They are one of about six brands that I go back decades with, having owned nearly 20 of their products before I even started reviewing hifi gear. And like any relationship, it hasn’t always been a love fest.

There are definitely ARC models that I’ve liked more than others. I still have their legendary D79 – considered by many to be one of their finest achievements. Though the D79 is a fairly complex design, it started a trend that led to the Reference amplifiers; a solid amplifier circuit combined with a massive power supply. Anyone who has heard the D79 knows that this amplifier plays much bigger, louder, and more dynamic than you would ever expect a 75 watt per channel amplifier to play. And it had bass grip like precious few tube amplifiers did, back in the 70s, or even today.

The amplifier that came really close to the sound of the legendary D79, was the now discontinued GS150 – offering a touch of warmth, yet with plenty of dynamic reserve. And those beautiful meters. The industrial design sense of Audio Research entered the modern age with the GS150, now a beautiful piece of audible art to proudly display.

Great as the GS150 was, there was a subtle lack of resolution that kept it in the “really great amplifier” category, instead of “one of the best amplifiers I’ve ever heard category.” The 160Ms smash that wall down. And while you might be tempted to exhaust your adjective gland, this result is more logical. Audio Research has building great amplifiers for over 40 years now. They’ve learned a lot, having tried a lot of things that don’t work during that period.

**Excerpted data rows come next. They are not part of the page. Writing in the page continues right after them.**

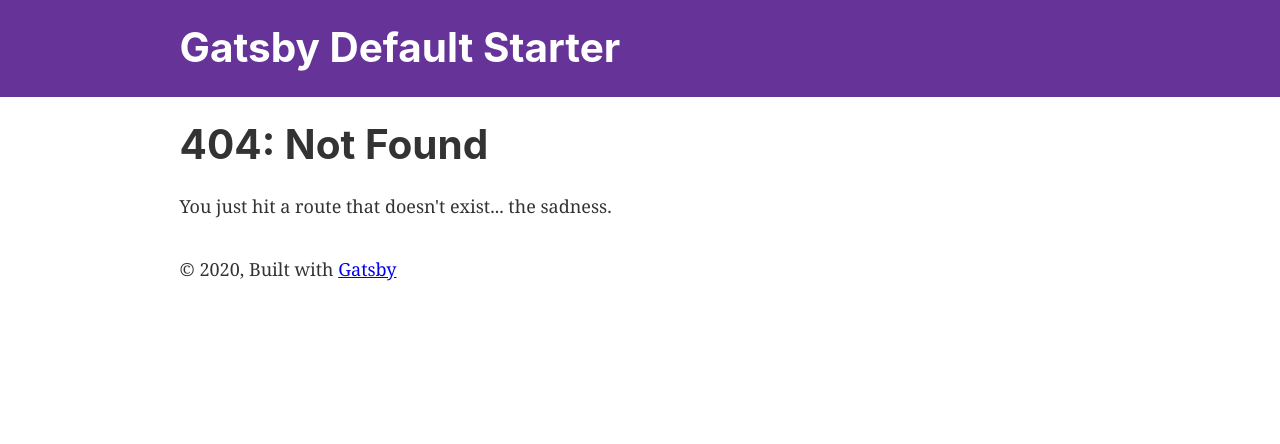
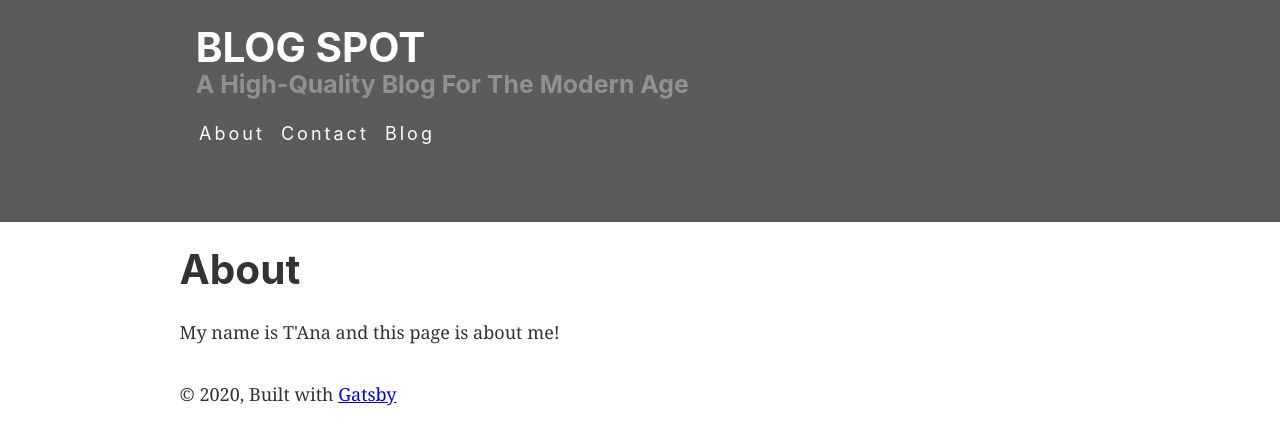
Before and after one commit to otistana/Final, a Gatsby site in the folder blog-spot/: page /about in a window 1280 px wide. Before the commit this address had no page. Built offline with nearby package versions, Linux system fonts and the light colour scheme; Gatsby itself is replaced by a stand-in of ours.

Commit message:
added pges header changes

```diff
--- a/blog-spot/gatsby-config.js
+++ b/blog-spot/gatsby-config.js
@@ -1,8 +1,8 @@
 module.exports = {
   siteMetadata: {
-    title: `Gatsby Default Starter`,
-    description: `Kick off your next, great Gatsby project with this default starter. This barebones starter ships with the main Gatsby configuration files you might need.`,
-    author: `@gatsbyjs`,
+    title: `BLOG SPOT`,
+    description: `A High-Quality Blog For The Modern Age`,
+    author: `@totis`,
   },
   plugins: [
     `gatsby-plugin-react-helmet`,
--- a/blog-spot/src/components/header.js
+++ b/blog-spot/src/components/header.js
@@ -1,11 +1,12 @@
 import { Link } from "gatsby"
 import PropTypes from "prop-types"
 import React from "react"
+import headerStyles from "../components/header.module.css"
 
-const Header = ({ siteTitle }) => (
+const Header = ({ siteTitle,siteDescription, about, contact, blog }) => (
   <header
     style={{
-      background: `rebeccapurple`,
+      background: `rgba(50,50,50,0.8)`,
       marginBottom: `1.45rem`,
     }}
   >
@@ -16,7 +17,7 @@ const Header = ({ siteTitle }) => (
         padding: `1.45rem 1.0875rem`,
       }}
     >
-      <h1 style={{ margin: 0 }}>
+      <h1 style={{ margin: "0 0 0 0.9rem" }}>
         <Link
           to="/"
           style={{
@@ -27,12 +28,27 @@ const Header = ({ siteTitle }) => (
           {siteTitle}
         </Link>
       </h1>
+        <h3 style={{color: `rgba(223, 227,235, 0.4)`, margin:`0 0 0 0.9rem`}}>{siteDescription}</h3>
+        <div style={{margin: `0 auto`, maxWidth: 960, padding:`1.45rem 1.08rem`, display:`flex`}}>
+          <h4 style={{marginRight: `0.9rem`}}>
+            <Link to="/about" className={headerStyles.link}>{about}</Link>
+          </h4>
+          <h4 style={{marginRight: `0.9rem`}}>
+            <Link to="/contact" className={headerStyles.link}>{contact}</Link>
+          </h4>
+          <h4 style={{marginRight: `0.9rem`}}>
+            <Link to="/blog" className={headerStyles.link}>{blog}</Link>
+          </h4>
+        </div>
     </div>
   </header>
 )
 
 Header.propTypes = {
   siteTitle: PropTypes.string,
+  about: PropTypes.string,
+  contact: PropTypes.string,
+  blog: PropTypes.string
 }
 
 Header.defaultProps = {
--- /dev/null
+++ b/blog-spot/src/components/header.module.css
@@ -0,0 +1,10 @@
+.link {
+    color: white;
+    text-decoration: none;
+    font-weight: 400;
+    letter-spacing: 3px;
+}
+
+.link:hover{
+    color: rgb(58, 58, 58);
+}
--- a/blog-spot/src/components/layout.js
+++ b/blog-spot/src/components/layout.js
@@ -18,6 +18,7 @@ const Layout = ({ children }) => {
       site {
         siteMetadata {
           title
+          description
         }
       }
     }
@@ -25,7 +26,7 @@ const Layout = ({ children }) => {
 
   return (
     <>
-      <Header siteTitle={data.site.siteMetadata?.title || `Title`} />
+      <Header siteTitle={data.site.siteMetadata?.title || `Title`} siteDescription={data.site.siteMetadata.description} about="About" contact="Contact" blog="Blog"/>
       <div
         style={{
           margin: `0 auto`,
--- /dev/null
+++ b/blog-spot/src/pages/about.js
@@ -0,0 +1,14 @@
+import React from "react"
+import Layout from "../components/layout"
+import SEO from "../components/seo"
+
+const About = () =>{
+    return (
+        <Layout>
+            <SEO title = "About"/>
+            <h1>About</h1>
+            <p>My name is T'Ana and this page is about me!</p>
+        </Layout>
+    )
+}
+export default About
--- /dev/null
+++ b/blog-spot/src/pages/contact.js
@@ -0,0 +1,25 @@
+import React from "react"
+import { Link } from "gatsby"
+import Layout from "../components/layout"
+import SEO from "../components/seo"
+
+
+const Contact = () => {
+    return(
+        <Layout>
+            <SEO title="Contact"/>
+            <form class="row">
+                <input type="text" placeholder="Name" Name="name"></input>
+                <br/>
+                <input type="text" Placeholder="Age" Name="Age"></input>
+                <br/>
+                <input type="text" Placeholder="Why do you want to join?" Name="Why"></input>
+                <br/>
+                <button>Submit</button>
+            </form>
+            <Link to="/">Back Home</Link>
+        </Layout>
+    )
+}
+
+export default Contact
```
Also changed, not shown: fun.jpg (added).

Yet these amplifiers go beyond that. I don’t want to spoil the review, but that’s going to take a while, and if you’re thinking about a holiday gift for yourself, or someone you know that would like a pair, do it.

Much as I hate to use superlatives, because it leaves you nowhere to go in the future, the 160Ms reveal more music than anything else I’ve ever heard from Audio Research. And they are one of the finest designs I’ve had the pleasure of listening to at any price. Considering how disappointing a number of six figure amplifiers I’ve heard have been, these are a mega bargain at $30,000 a pair. I wouldn’t be surprised decades from now if the 160Ms are spoken about in the same hushed tones as the D79. They are that good. Better, actually.

If you’re looking for an overly “tubey” sounding pair of power amplifiers, these will not be for you. However, if you are looking for power amplifiers that offer an incredibly rich musical experience that will make it easy for you to forget about the gear entirely, and 150 watts per channel is enough to drive your speakers, these are my choice.

As they used to say, “Run, don’t walk” to your Audio Research dealer and get in line for a pair of the REF160Ms. Further review spoiler: the 160Ms are our Product of the Year choice in the amplifier category for 2018. Watch for the in-depth analysis in issue 95. As I like to say, “Just buy em.”

The ARC REF160M Monoblock Amplifiers

MSRP: $30,000/pair

Please click here to visit the Audio Research website